Please report every line in the entries that contains the string "export".

● RECORDS FOR THIS TASK:

Segment Open

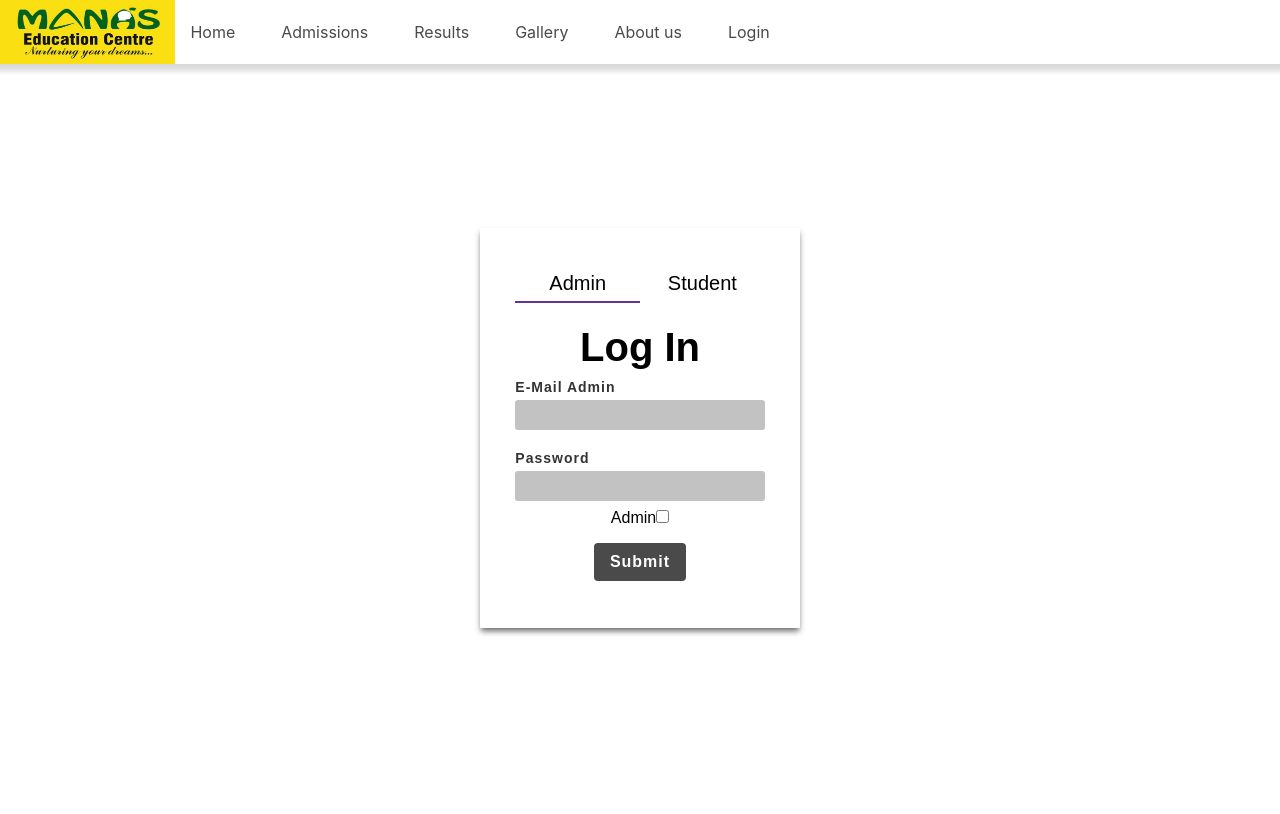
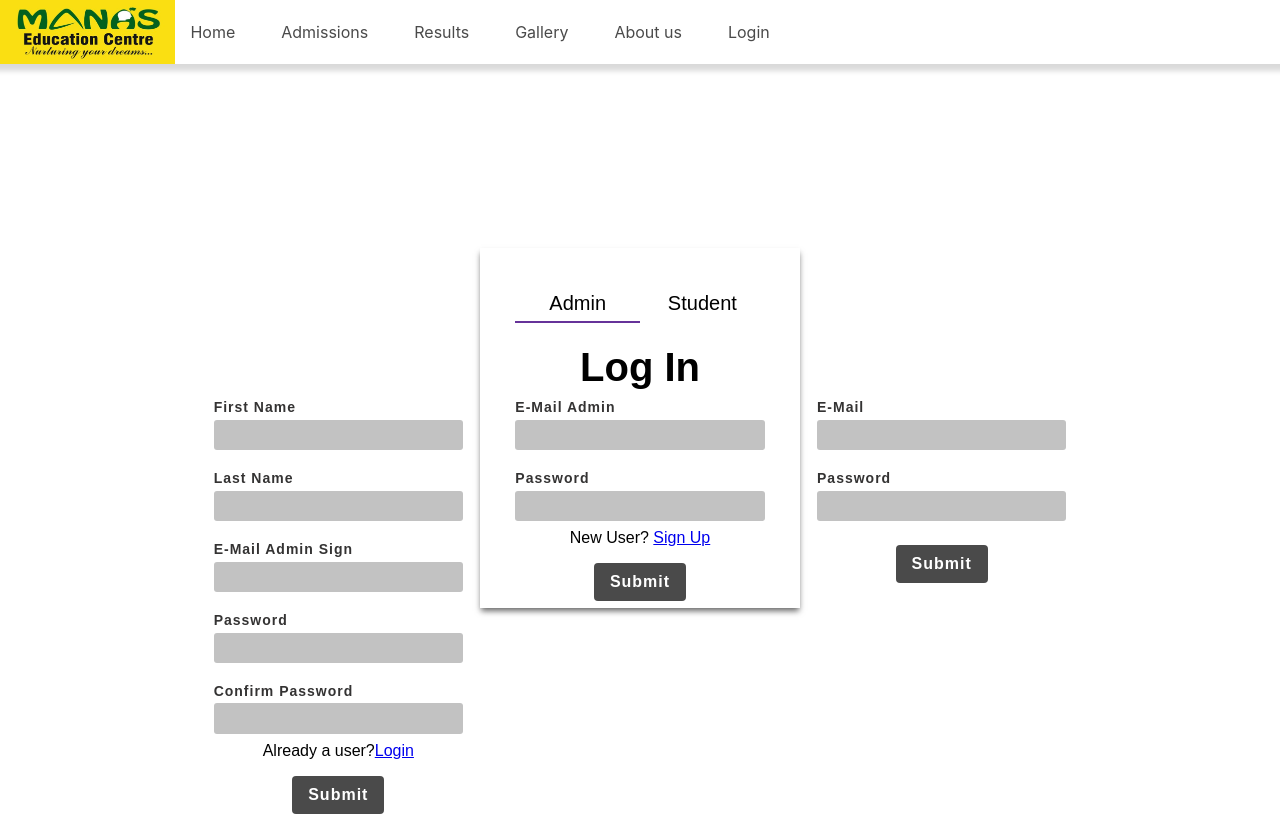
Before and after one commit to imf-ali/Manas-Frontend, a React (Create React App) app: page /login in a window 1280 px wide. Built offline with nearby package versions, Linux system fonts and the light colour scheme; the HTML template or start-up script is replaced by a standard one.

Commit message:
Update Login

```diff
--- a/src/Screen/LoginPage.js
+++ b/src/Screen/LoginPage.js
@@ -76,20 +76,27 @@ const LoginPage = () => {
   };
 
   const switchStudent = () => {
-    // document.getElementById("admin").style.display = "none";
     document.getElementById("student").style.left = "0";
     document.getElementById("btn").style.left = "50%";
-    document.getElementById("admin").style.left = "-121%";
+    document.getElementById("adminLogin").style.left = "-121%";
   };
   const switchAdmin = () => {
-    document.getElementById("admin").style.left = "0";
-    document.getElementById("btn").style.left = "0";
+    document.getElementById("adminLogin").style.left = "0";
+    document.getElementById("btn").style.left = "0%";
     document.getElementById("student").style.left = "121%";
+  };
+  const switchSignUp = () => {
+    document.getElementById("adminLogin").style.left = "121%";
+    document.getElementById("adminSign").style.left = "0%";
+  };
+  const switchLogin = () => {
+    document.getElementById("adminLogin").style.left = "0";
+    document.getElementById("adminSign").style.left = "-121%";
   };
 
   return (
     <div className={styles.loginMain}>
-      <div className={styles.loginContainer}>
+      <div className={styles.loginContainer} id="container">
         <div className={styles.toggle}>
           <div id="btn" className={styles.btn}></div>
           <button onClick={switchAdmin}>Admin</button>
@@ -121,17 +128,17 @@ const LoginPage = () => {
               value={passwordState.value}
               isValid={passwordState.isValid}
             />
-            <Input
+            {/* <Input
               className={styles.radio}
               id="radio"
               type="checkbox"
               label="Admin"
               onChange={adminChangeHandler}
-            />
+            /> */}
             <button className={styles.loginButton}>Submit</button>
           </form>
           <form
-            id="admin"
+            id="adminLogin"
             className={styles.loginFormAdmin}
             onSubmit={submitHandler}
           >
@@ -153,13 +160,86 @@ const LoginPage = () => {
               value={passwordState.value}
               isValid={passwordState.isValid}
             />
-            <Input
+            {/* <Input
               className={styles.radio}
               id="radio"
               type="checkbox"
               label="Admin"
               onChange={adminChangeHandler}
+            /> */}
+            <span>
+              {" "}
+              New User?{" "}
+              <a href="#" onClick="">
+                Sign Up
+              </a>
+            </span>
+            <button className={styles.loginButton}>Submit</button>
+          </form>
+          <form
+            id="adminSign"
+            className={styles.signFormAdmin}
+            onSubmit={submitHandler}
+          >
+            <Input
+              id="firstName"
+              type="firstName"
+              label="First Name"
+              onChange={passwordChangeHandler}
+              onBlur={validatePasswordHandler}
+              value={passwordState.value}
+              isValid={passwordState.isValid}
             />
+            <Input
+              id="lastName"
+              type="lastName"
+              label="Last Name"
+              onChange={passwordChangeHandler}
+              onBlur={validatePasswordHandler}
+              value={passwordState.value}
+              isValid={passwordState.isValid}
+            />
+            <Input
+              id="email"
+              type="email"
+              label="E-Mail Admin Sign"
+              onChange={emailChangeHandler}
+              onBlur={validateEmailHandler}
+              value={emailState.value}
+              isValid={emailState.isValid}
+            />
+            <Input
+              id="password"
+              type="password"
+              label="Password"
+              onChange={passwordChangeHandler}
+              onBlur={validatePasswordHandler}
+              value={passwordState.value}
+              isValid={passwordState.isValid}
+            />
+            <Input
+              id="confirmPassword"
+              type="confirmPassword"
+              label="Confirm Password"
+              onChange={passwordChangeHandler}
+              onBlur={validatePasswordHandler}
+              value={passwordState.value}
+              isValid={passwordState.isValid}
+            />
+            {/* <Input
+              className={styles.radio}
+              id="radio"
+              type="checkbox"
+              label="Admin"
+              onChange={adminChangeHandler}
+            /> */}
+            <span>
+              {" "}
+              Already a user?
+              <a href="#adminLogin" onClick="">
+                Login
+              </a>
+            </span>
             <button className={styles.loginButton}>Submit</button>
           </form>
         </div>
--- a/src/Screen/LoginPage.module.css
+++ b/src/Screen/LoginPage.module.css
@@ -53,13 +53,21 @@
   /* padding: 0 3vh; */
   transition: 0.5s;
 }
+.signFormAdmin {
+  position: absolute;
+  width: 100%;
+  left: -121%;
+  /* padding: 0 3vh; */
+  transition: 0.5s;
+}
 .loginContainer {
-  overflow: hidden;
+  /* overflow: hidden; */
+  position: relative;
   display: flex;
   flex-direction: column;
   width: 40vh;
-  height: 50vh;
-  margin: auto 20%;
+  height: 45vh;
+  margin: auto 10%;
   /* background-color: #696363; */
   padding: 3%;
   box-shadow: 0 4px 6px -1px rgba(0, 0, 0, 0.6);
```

Segment Closed
Segment Open

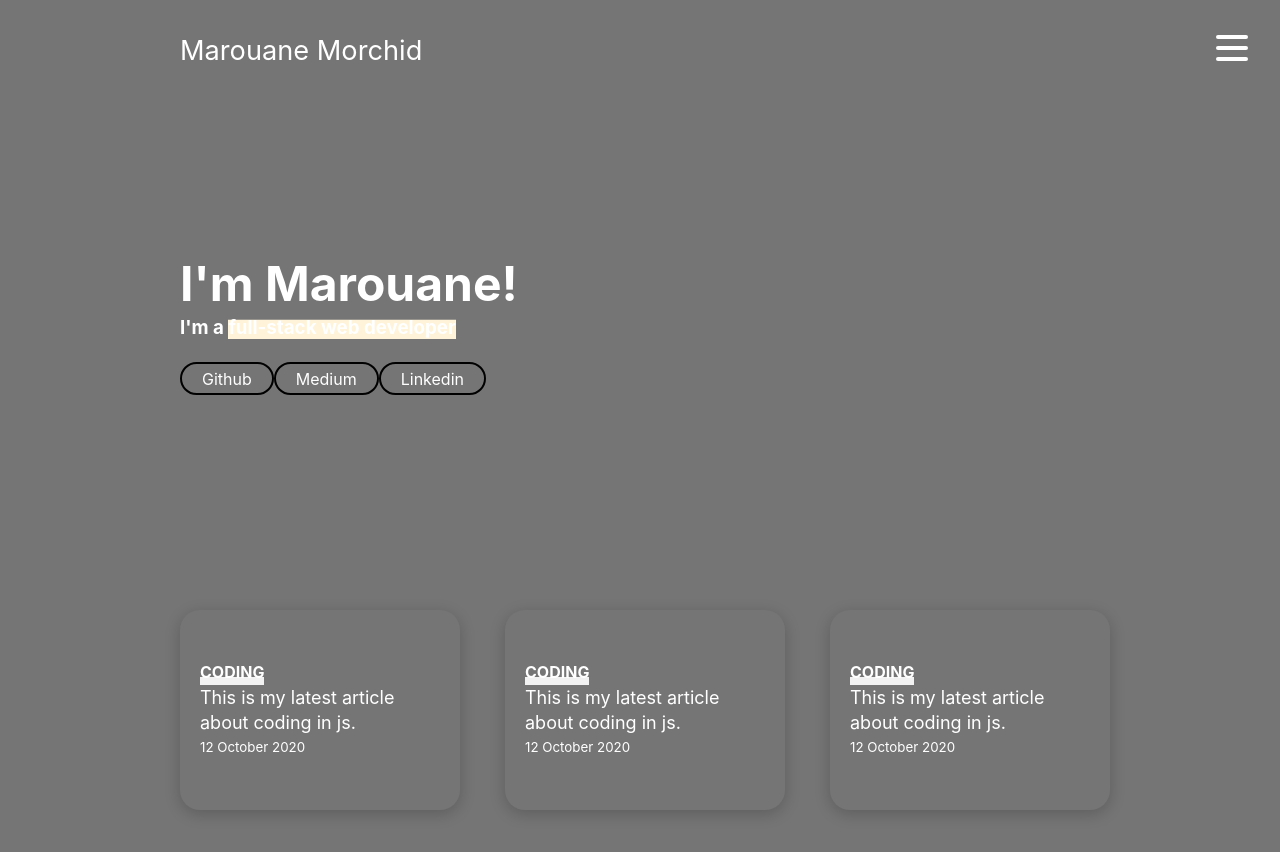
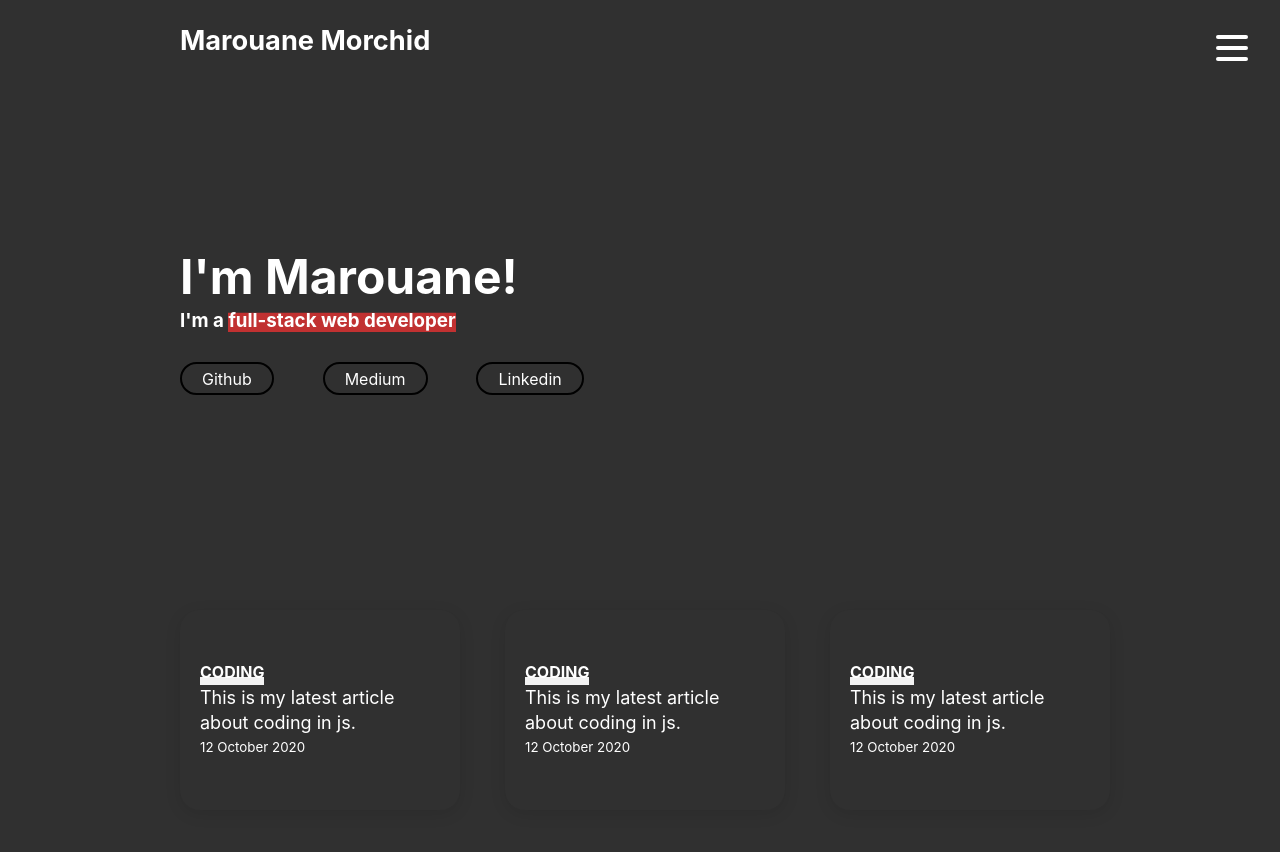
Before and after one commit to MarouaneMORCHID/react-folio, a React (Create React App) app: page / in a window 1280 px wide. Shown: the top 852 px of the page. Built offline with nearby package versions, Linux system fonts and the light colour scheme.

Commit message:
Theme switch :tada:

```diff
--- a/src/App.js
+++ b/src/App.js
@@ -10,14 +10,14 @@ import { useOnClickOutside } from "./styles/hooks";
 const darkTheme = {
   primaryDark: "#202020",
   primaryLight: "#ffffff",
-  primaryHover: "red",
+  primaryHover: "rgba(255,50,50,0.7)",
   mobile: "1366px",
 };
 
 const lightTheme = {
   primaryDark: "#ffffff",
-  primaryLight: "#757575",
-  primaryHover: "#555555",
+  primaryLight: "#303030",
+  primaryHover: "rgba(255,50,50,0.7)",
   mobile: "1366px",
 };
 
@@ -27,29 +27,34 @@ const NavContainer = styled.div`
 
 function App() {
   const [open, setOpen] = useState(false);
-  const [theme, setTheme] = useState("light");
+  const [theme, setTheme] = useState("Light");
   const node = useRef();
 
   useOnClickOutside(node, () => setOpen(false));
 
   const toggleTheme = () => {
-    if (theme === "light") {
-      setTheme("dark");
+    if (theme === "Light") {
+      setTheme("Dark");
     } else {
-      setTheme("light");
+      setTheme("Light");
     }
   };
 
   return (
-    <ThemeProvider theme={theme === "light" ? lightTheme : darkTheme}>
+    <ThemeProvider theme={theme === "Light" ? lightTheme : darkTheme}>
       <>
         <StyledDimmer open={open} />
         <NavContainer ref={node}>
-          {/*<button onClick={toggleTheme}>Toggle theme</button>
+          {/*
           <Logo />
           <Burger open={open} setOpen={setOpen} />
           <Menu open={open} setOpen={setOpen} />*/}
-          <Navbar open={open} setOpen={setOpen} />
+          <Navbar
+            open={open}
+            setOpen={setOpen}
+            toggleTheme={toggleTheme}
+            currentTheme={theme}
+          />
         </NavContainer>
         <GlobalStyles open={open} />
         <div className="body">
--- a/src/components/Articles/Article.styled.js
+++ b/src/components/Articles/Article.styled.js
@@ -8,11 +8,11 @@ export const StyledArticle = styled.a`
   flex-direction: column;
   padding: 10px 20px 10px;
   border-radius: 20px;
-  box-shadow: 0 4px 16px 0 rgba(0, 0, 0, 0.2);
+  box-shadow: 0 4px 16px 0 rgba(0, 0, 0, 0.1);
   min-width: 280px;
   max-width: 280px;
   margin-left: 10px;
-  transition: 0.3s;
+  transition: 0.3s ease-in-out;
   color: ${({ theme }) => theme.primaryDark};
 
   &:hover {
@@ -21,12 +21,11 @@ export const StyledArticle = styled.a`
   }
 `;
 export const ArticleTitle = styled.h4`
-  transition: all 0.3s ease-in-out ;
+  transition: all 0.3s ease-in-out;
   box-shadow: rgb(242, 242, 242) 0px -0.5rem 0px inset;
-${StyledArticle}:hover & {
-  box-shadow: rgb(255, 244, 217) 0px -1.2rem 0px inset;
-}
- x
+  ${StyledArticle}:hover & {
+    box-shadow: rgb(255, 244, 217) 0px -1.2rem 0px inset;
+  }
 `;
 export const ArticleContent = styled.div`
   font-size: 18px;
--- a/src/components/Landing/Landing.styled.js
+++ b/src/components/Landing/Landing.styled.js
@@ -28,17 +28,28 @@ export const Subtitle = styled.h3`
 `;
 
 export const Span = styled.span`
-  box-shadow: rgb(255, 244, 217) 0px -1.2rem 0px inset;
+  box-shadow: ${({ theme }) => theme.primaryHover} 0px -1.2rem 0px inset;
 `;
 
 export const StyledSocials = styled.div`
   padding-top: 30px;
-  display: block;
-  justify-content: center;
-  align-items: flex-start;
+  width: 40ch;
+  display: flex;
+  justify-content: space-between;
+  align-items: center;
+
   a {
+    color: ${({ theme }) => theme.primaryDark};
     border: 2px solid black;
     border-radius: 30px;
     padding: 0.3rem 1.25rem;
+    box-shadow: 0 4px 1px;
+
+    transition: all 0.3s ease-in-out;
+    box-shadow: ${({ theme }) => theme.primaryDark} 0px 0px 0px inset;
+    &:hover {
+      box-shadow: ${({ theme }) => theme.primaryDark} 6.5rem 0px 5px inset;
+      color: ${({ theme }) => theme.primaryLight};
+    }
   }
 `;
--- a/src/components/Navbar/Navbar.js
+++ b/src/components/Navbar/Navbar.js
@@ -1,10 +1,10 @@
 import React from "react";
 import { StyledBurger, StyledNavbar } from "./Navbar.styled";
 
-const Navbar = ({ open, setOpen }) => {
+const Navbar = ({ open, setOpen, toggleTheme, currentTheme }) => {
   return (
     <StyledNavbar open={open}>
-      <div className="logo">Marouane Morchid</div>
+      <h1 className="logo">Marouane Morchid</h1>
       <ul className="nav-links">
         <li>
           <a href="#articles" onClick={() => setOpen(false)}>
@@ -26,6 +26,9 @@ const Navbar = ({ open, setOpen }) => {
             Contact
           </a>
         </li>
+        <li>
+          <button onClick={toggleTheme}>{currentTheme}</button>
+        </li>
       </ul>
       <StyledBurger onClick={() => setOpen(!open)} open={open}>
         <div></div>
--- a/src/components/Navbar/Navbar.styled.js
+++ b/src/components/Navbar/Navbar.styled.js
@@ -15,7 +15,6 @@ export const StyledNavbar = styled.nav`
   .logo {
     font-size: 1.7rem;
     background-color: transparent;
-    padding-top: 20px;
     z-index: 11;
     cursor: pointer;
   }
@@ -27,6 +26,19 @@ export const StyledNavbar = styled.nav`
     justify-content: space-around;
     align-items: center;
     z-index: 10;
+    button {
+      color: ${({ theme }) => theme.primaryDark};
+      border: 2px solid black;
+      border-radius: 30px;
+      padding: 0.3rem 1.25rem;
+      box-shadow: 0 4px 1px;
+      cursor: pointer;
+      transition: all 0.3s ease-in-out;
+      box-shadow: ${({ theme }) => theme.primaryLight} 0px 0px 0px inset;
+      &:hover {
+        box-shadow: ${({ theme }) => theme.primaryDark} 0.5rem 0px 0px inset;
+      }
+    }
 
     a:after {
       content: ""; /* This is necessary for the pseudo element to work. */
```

Segment Closed

● ANSWER SECTION:
@@ -8,11 +8,11 @@ export const StyledArticle = styled.a`
@@ -21,12 +21,11 @@ export const StyledArticle = styled.a`
 export const ArticleTitle = styled.h4`
 export const ArticleContent = styled.div`
@@ -28,17 +28,28 @@ export const Subtitle = styled.h3`
 export const Span = styled.span`
 export const StyledSocials = styled.div`
@@ -15,7 +15,6 @@ export const StyledNavbar = styled.nav`
@@ -27,6 +26,19 @@ export const StyledNavbar = styled.nav`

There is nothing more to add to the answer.